Adult website operator arrested over uploading female athletes’ images

The Metropolitan Police Department has arrested a man on suspicion of putting images of female athletes on an adult website after obtaining the images from a TV program without permission, a violation of the Copyright Law.

This is the first arrest to be made in such a case since last fall, when the sports world launched a large-scale campaign against taking and disseminating photos for sexual purposes. The Japanese Olympic Committee had consulted with the MPD about such cases after receiving requests from several sports organizations and female athletes.

According to investigators, adult website operator Kosuke Koyama, 37, of Seika, Kyoto Prefecture, was arrested Sunday.

Invesigators believe that Koyama duplicated images of female athletes taking part in competitions that were shown on a TV sports program, and on May 18, 2019, he uploaded them without permission on an adult website that he operates.

He is suspected of infringing the TV station’s copyright by making the images available for viewing by an unspecified number of internet users.

The images shown on TV were not considered obscene. However, the athletes’ images were reproduced on an adult website that also showed unrelated naked women, and obscene comments were added to the images.

MPD investigators said Koyama runs about 10 adult sites, and they are checking their content.

In the sports world, filming athletes for sexual purposes has been a problem for many years, but there is no provision in the Penal Code that prohibits it. Also, prefectural governments’ anti-nuisance ordinances only apply to such acts as secretly taking pictures of people in the nude, or in underwear that is normally hidden by their clothes.

Since athletes wear uniforms, it was difficult to bring criminal charges in such cases.
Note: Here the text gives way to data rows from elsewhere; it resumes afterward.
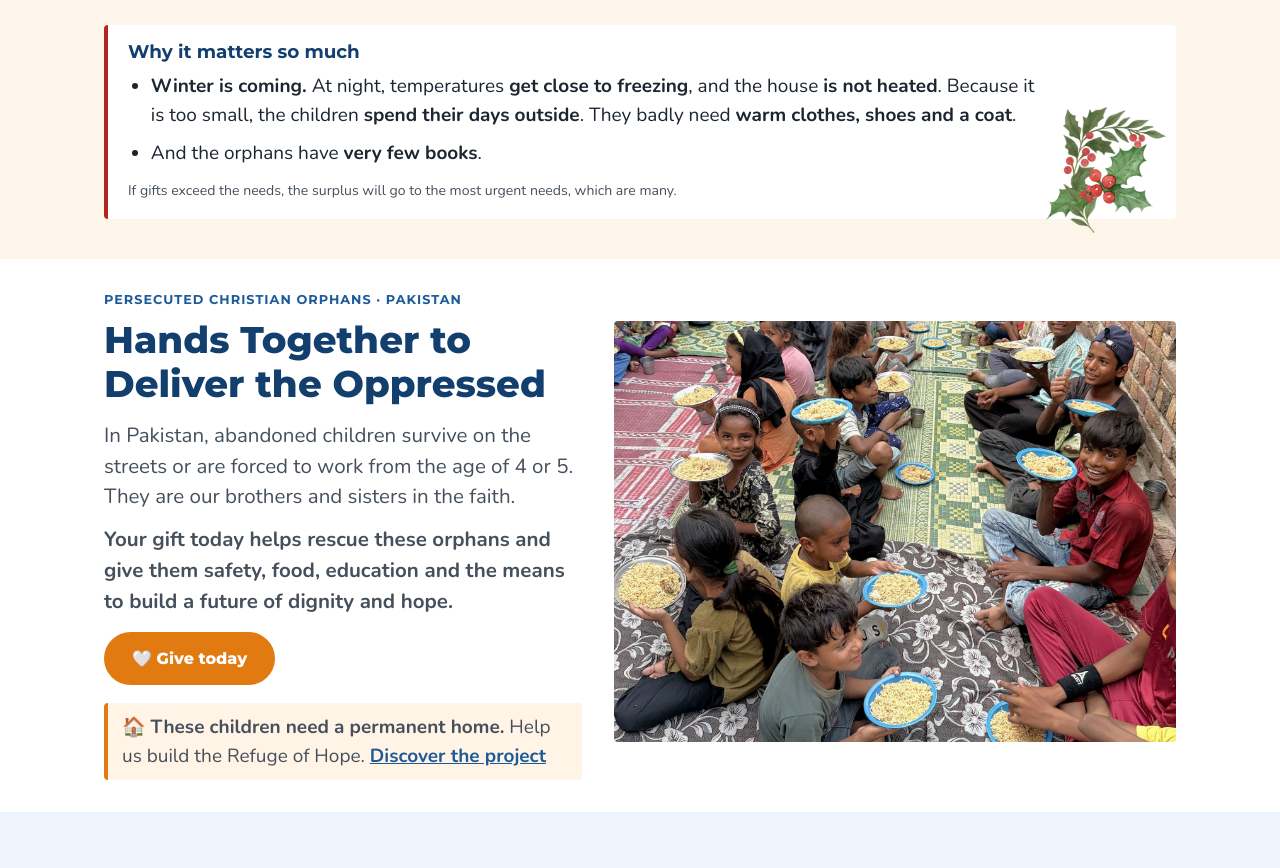
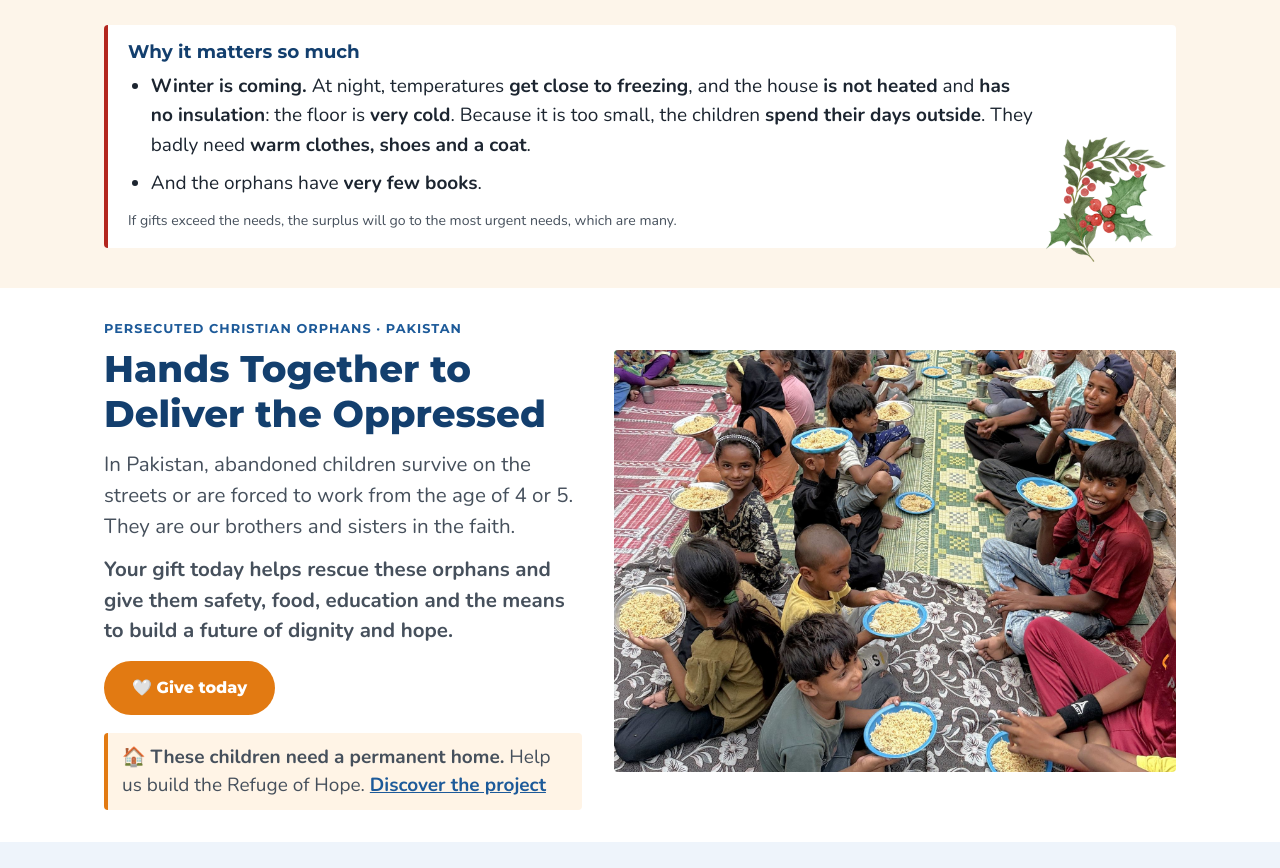
Before and after one commit to Mainsensemble/handstogether, a plain HTML site: page index.html in a window 1280 px wide. Shown: the part 996-1864 px from the top of the page. Drawn offline with Linux system fonts and the light colour scheme; a script that the page names is missing.

Commit message:
Christmas campaign: house has no insulation, very cold floor
Co-Authored-By: Claude Opus 5.5 <noreply@anthropic.com>
Claude-Session: https://claude.ai/code/session_01M8pXr45ubMH45kRJmW7Y12

```diff
--- a/index.html
+++ b/index.html
@@ -101,7 +101,7 @@
       <img class="noel-holly" src="assets/img/noel-houx.webp" alt="" aria-hidden="true" width="360" height="376">
       <h3>Why it matters so much</h3>
       <ul class="noel-why-list">
-        <li><strong>Winter is coming.</strong> At night, temperatures <strong>get close to freezing</strong>, and the house <strong>is not heated</strong>. Because it is too small, the children <strong>spend their days outside</strong>. They badly need <strong>warm clothes, shoes and a coat</strong>.</li>
+        <li><strong>Winter is coming.</strong> At night, temperatures <strong>get close to freezing</strong>, and the house <strong>is not heated</strong> and <strong>has no insulation</strong>: the floor is <strong>very cold</strong>. Because it is too small, the children <strong>spend their days outside</strong>. They badly need <strong>warm clothes, shoes and a coat</strong>.</li>
         <li>And the orphans have <strong>very few books</strong>.</li>
       </ul>
       <p class="note noel-surplus">If gifts exceed the needs, the surplus will go to the most urgent needs, which are many.</p>
```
Measures against such incidents were boosted in August last year after the Japan Association of Athletics Federations received a complaint from a female athlete who said that her breasts and buttocks had been photographed in close-up without her permission and that the photos had been disseminated on social media.
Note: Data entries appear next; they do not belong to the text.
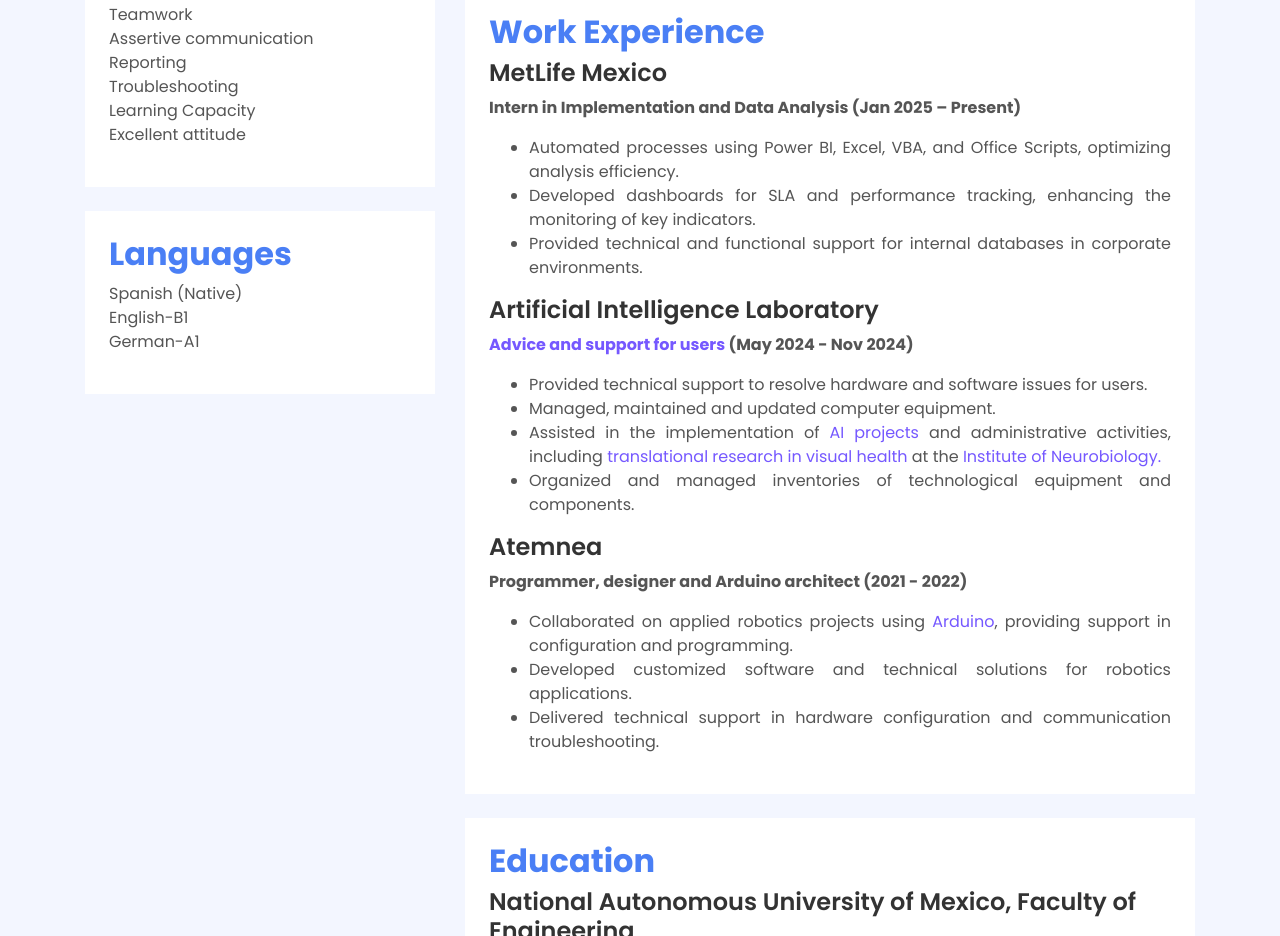
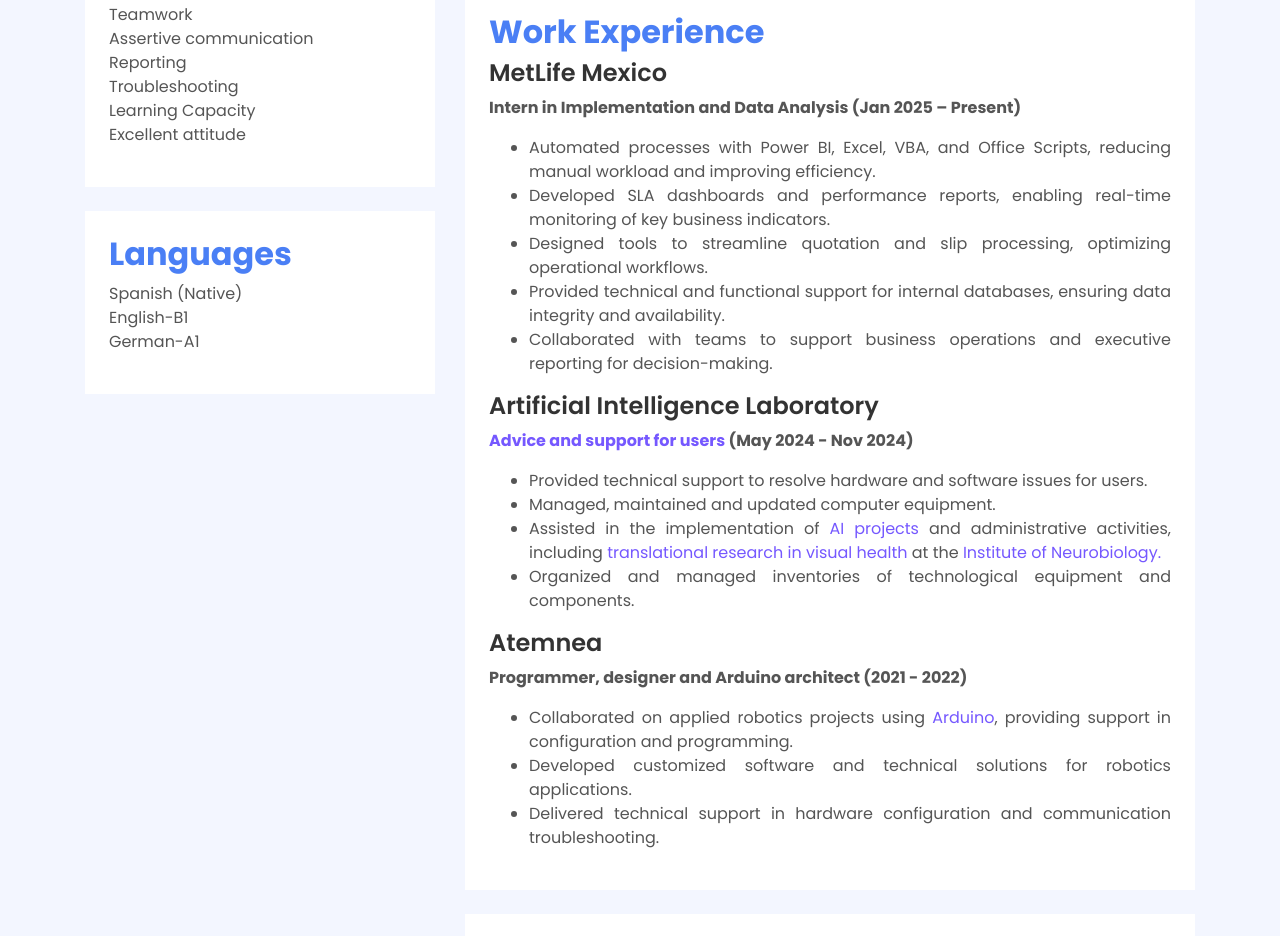
Before and after one commit to icekuroba/malinalli_sanchez, a plain HTML site: page cv.html in a window 1280 px wide. Shown: the part 767-1703 px from the top of the page. Drawn offline with nearby package versions, Linux system fonts and the light colour scheme.

Commit message:
Update cv.html

```diff
--- a/cv.html
+++ b/cv.html
@@ -136,9 +136,11 @@
                         <h4>MetLife Mexico</h4>
                         <p><strong>Intern in Implementation and Data Analysis (Jan 2025 – Present)</strong></p>
                         <ul class="justify">
-                                <li>Automated processes using Power BI, Excel, VBA, and Office Scripts, optimizing analysis efficiency.</li>
-                                <li>Developed dashboards for SLA and performance tracking, enhancing the monitoring of key indicators.</li>
-                                <li>Provided technical and functional support for internal databases in corporate environments.</li>
+                                <li>Automated processes with Power BI, Excel, VBA, and Office Scripts, reducing manual workload and improving efficiency.</li>
+                                <li>Developed SLA dashboards and performance reports, enabling real-time monitoring of key business indicators.</li>
+                                <li>Designed tools to streamline quotation and slip processing, optimizing operational workflows.</li>
+                                <li>Provided technical and functional support for internal databases, ensuring data integrity and availability.</li>
+                                <li>Collaborated with teams to support business operations and executive reporting for decision-making.</li>
                         </ul>
                         <!-- El servicio social en la facultad -->
                         <h4>Artificial Intelligence Laboratory</h4>
```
In November the same year, the JOC and six other related organizations issued a joint statement calling for these acts to be prevented.

In March this year, the Tokyo Organizing Committee of the Olympic and Paralympic Games — for the first time in the history of the Olympic Games — added the taking and transmission of images for sexual purposes to the list of prohibited activities at Games venues.

Athletes have portrait rights and publicity rights to receive compensation for the use of their images, but once images are disseminated on the internet, they cannot be easily erased, making it difficult to recover damages through civil suits.

Under these circumstances, the MPD has focused its investigation on unscrupulous website operators who disseminate such images. Noting that TV station’s images were being used without permission, they decided to pursue violations of the Copyright Law.